Perot also offered the audience some commonsense advice. "Money doesn't buy you happiness," he said in urging students to choose jobs on the basis of their real interests instead of taking "the highest offer." Similarly, he summarized his labor relations philosophy with the Golden Rule: "Treat others as you'd like to be treated."

During the question period, Perot recounted some of the more colorful highlights of his career, such as the time he organized a team to rescue two of his executives who had been imprisoned during the Iranian revolution. The team pulled off "the largest jailbreak in history" when an Iranian member incited a mob to storm the prison, freeing 13,000 inmates.

Although at one point Perot said he could spend an entire afternoon telling tales of the mistakes he's made, the only example he mentioned when a student asked him about the lessons he'd learned from failure was a gripe about the time he sold his company, Electronic Data Systems, to General Motors. "My greatest mistake was believing that GM would honor their written contract," he said.

According to Fortune, Perot and GM have offered conflicting versions of the reasons for their disagreement. Perot claimed that he threatened to complain publicly if GM executives gave themselves bonuses in a year of poor earnings, while GM sources said Perot refused to allow a GM audit of EDS and bristled at GM's failure to sign fixed-price contracts with its subsidiary. The dispute came to a head two years after the sale of EDS, when Perot resigned from GM's board of directors, leaving with $750 million for his GM stock.

The lecture ended on a combative note when student activist Daniel J. Glenn G accused Perot of involvement in a number of covert activities such as funding the Nicaraguan contras and recommending the 1984 mining of Managua harbor.

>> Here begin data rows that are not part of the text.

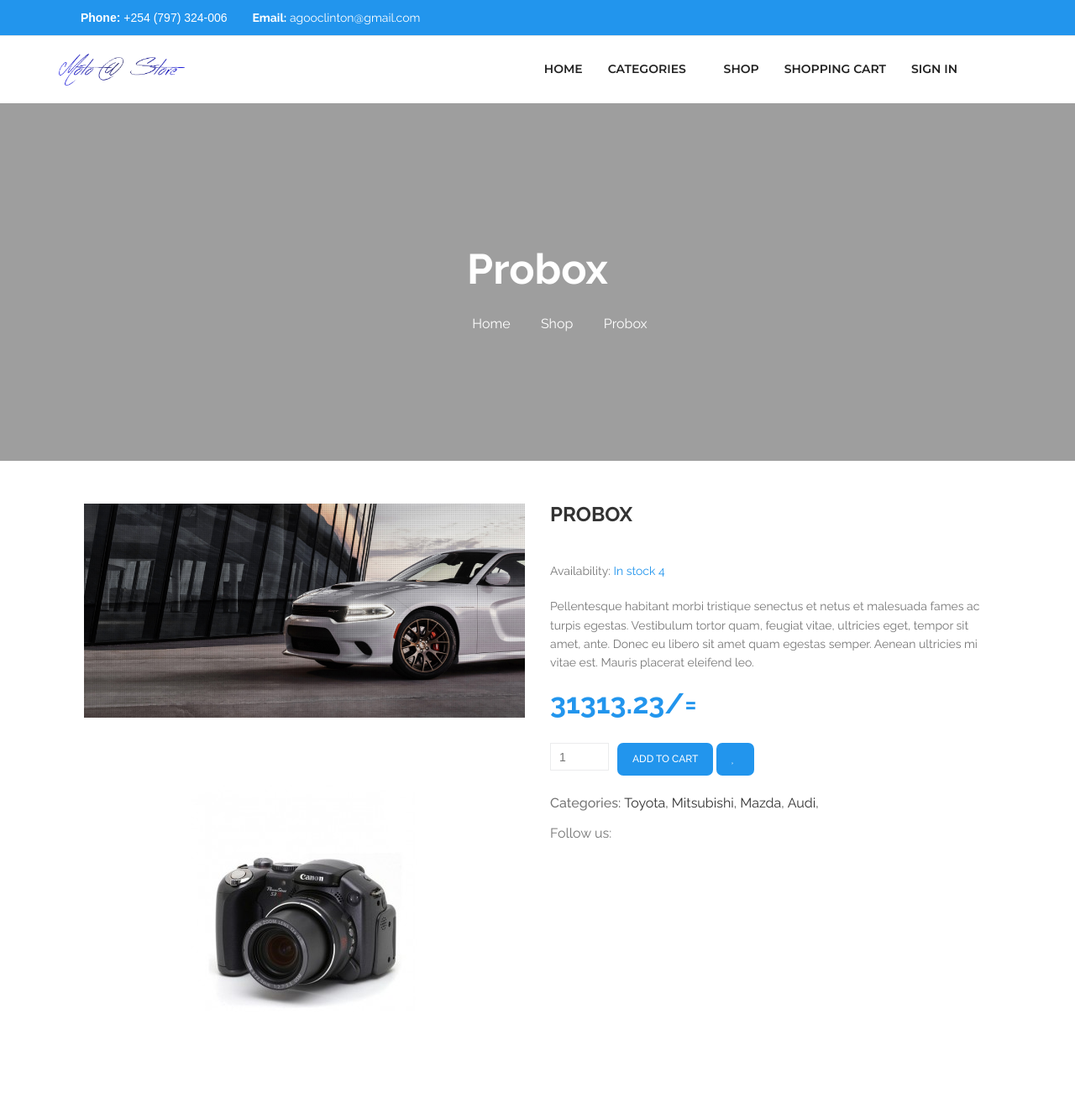
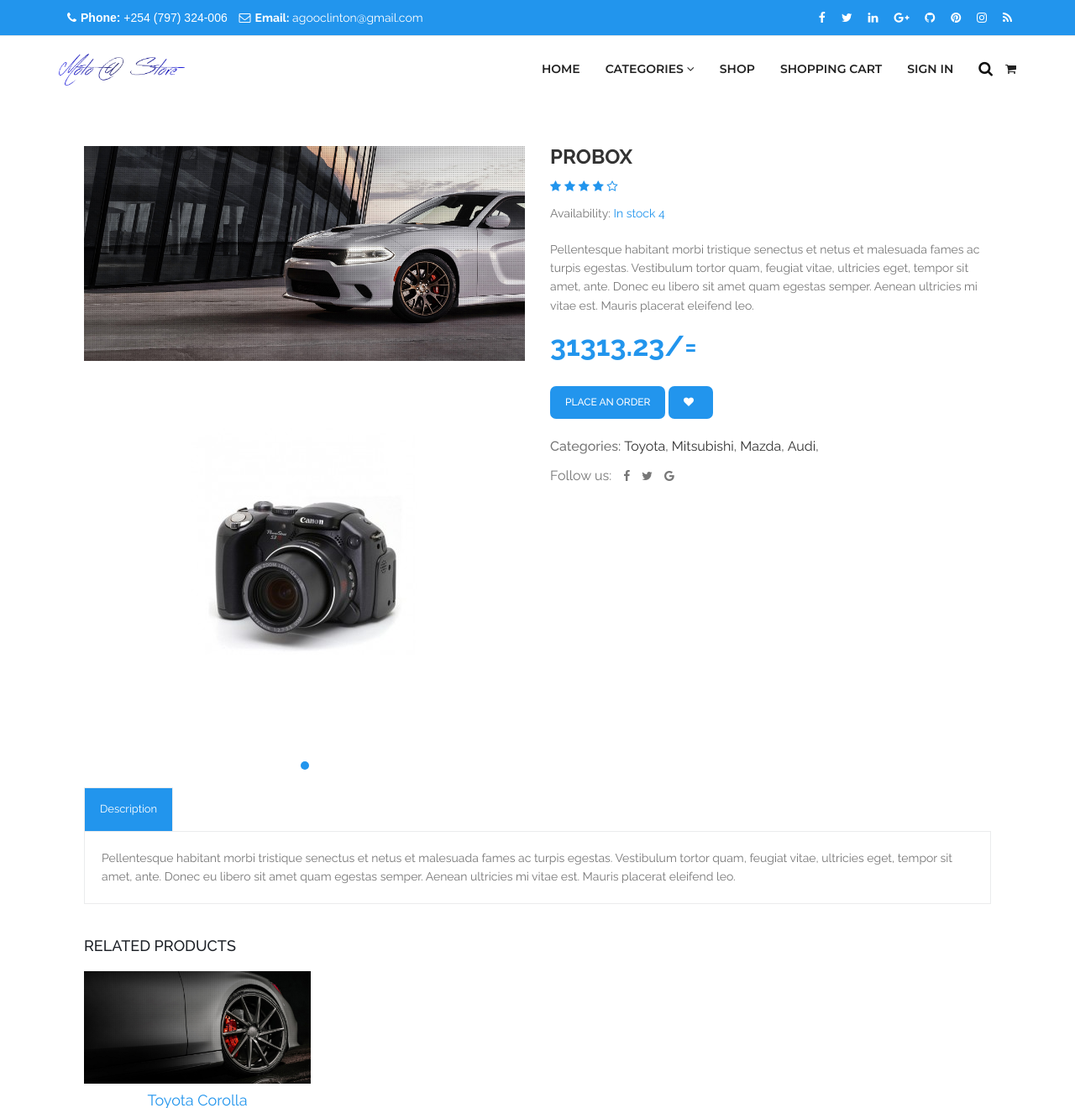
Before and after one commit to kahdichienja/moto_app, a Django app: page /product/1 in a window 1280 px wide. Shown: the top 1320 px of the page at 84% size. Run offline with Django 3.2, Linux system fonts and the light colour scheme; data comes from the database, SQL or seed files in the repository; both versions use the stored data as it was after the commit; some libraries are stand-ins or nearby versions; some web fonts are replaced; grey boxes are pictures that could not be loaded.

Commit message:
client requirement sats

```diff
--- a/accounts/templates/base.html
+++ b/accounts/templates/base.html
@@ -10,8 +10,8 @@
 
 
     <title>Motostore</title>
-    <meta name="keywords" content="HTML5 Template , Responsive , html5 , css3">
-    <meta name="description" content="Baako - Responsive HTML5 CSS3 Template">
+    <meta name="keywords" content="">
+    <meta name="description" content="">
 
     <!-- Mobile Specific Metas
     ================================================== -->
@@ -29,6 +29,7 @@
     <link rel="stylesheet" href="{% static 'css/settings.css' %}">
     <link rel="stylesheet" href="{% static 'css/rev-settings.css' %}">
     <!-- font Awesome-4.6.3 css -->
+    <link href="https://stackpath.bootstrapcdn.com/font-awesome/4.7.0/css/font-awesome.min.css" rel="stylesheet" integrity="sha384-wvfXpqpZZVQGK6TAh5PVlGOfQNHSoD2xbE+QkPxCAFlNEevoEH3Sl0sibVcOQVnN" crossorigin="anonymous">
     <link rel="stylesheet" href="{% static 'css/font-awesome.min.css' %}">
     <!-- shop css -->
     <!-- <link rel="stylesheet" href="{% static 'css/shop.css' %}"> -->
--- a/accounts/templates/pages/category.html
+++ b/accounts/templates/pages/category.html
@@ -8,7 +8,7 @@
     {% include 'utils/navbar.html' %}
     <div class="main-content scroll-none home-page">
 
-            <!-- Breadcrumbs start -->
+            {% comment %} <!-- Breadcrumbs start -->
         <div class="breadcrumbs" style="background-image: url('{% static 'images/car-bg.jpg' %}'); background-position: top; background-attachment: cover;">
             <div class="breadcrumbs-overlay"></div>
             <div class="page-title">
@@ -20,7 +20,7 @@
                 <li><a href="{% url 'home' %}"><i class="fa fa-angle-double-right"></i> Home</a></li>
                 <li><a href="#"><i class="fa fa-angle-double-right"></i>Category</a></li>
             </ul>
-        </div>
+        </div> {% endcomment %}
         <!-- Breadcrumbs end -->
         <section class="text-center our-works2 light">
             <div class="container">
--- a/accounts/templates/pages/home.html
+++ b/accounts/templates/pages/home.html
@@ -5,7 +5,6 @@
 <div class="wrapper">
     {% include 'utils/navbar.html' %}
     <div class="main-content scroll-none home-page">
-
         <section class="home-slider">
             <div id="slider">
                 <!-- revolution slider begin -->
--- a/accounts/templates/pages/product_detail.html
+++ b/accounts/templates/pages/product_detail.html
@@ -5,7 +5,7 @@
 <div class="wrapper">
     {% include 'utils/navbar.html' %}
     <!-- Breadcrumbs start -->
-    <div class="breadcrumbs"
+    <!-- <div class="breadcrumbs"
         style="background-image: url('{% static 'images/car-bg.jpg' %}'); background-position: top; background-attachment: cover;">
         <div class="breadcrumbs-overlay"></div>
         <div class="page-title">
@@ -18,7 +18,7 @@
             <li><a href="{% url 'shop' %}"><i class="fa fa-angle-double-right"></i>Shop</a></li>
             <li><a href="#"><i class="fa fa-angle-double-right"></i>{{product_get_qs.product_name}}</a></li>
         </ul>
-    </div>
+    </div> -->
     <!-- Breadcrumbs end -->
     <!-- Main start -->
     <div class="main-content">
@@ -99,10 +99,7 @@
                                                     <p>{{ product_get_qs.description }}</p>
                                                     <p class="single-price">{{ product_get_qs.product_price }}/=</p>
                                                     <div class="product-cart">
-                                                        <input type="number" step="1" min="1" name="quantity" value="1"
-                                                            title="Qty" class="input-text qty text" size="4">
-                                                        <a href="{% url 'cart' product_get_qs.id %}" class="btn btn-color2">Add to
-                                                            cart</a>
+                                                        <a href="{% url 'cart' product_get_qs.id %}" class="btn btn-color2">Place An Order</a>
                                                         <button type="submit" class="btn btn-color2"><i
                                                                 class="fa fa-heart"></i></button>
                                                     </div>
--- a/accounts/templates/pages/shop.html
+++ b/accounts/templates/pages/shop.html
@@ -39,7 +39,7 @@
                                         </div>
                                         <p class="price">{{product.product_price}}</p>
                                         <div class="add-cart">
-                                            <a href="{% url 'cart' product.id %}" class="shop-btn">Add to Cart</a>
+                                            <a href="{% url 'cart' product.id %}" class="shop-btn">Inquire & add to list</a>
                                         </div>
                                     </div>
                                 </div>
--- a/accounts/templates/utils/navbar.html
+++ b/accounts/templates/utils/navbar.html
@@ -5,7 +5,7 @@
     <div class="top-search">
         <div class="container">
             <div class="row">
-                <input type="text" class="" name="x" placeholder="Type &amp; Hit Enter" autofocus="autofocus">
+                <!-- <input type="text" class="formcontrol" name="x" placeholder="Type &amp; Hit Enter" autofocus="autofocus"> -->
             </div>
             <a href="{% url 'home' %}#" id="search-delete"><i class="fa fa-times"></i></a>
         </div>
--- a/accounts/urls.py
+++ b/accounts/urls.py
@@ -7,7 +7,7 @@ from django.conf.urls.static import static
 
 app_anme = 'accounts'
 urlpatterns = [
-    path('', views.homepage, name='home'),
+    path('', views.shop, name='home'),
     path('Oauth/', views.login_register, name = 'login_register'),
     path('reg/', views.user_register, name = 'user_register'),
     path('category/<int:id>', views.categorydetails, name = 'categorydetails'),
--- a/motos/settings.py
+++ b/motos/settings.py
@@ -123,6 +123,8 @@ USE_TZ = True
 # Static files (CSS, JavaScript, Images)
 # https://docs.djangoproject.com/en/3.0/howto/static-files/
 
+# STATIC_ROOT = '/home/ClintonAgoo/moto_app/static'
+
 MEDIA_URL = "/media/"
 MEDIA_ROOT = os.path.join(BASE_DIR, "media")
 
```
Also changed, not shown: db.sqlite3. Lines whose indentation alone changed are shown as unchanged.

After hearing Glenn out, Perot calmly rebutted his charges, denying several of them and qualifying others.

Perot defended his readiness to help ransom a CIA chief held hostage in Beirut, saying "it's just a matter of doing what's right." When Glenn pressed him about his efforts to rescue prisoners of war in Laos and Cambodia, Perot replied, "If I were over there, I certainly hope someone would come to get me out."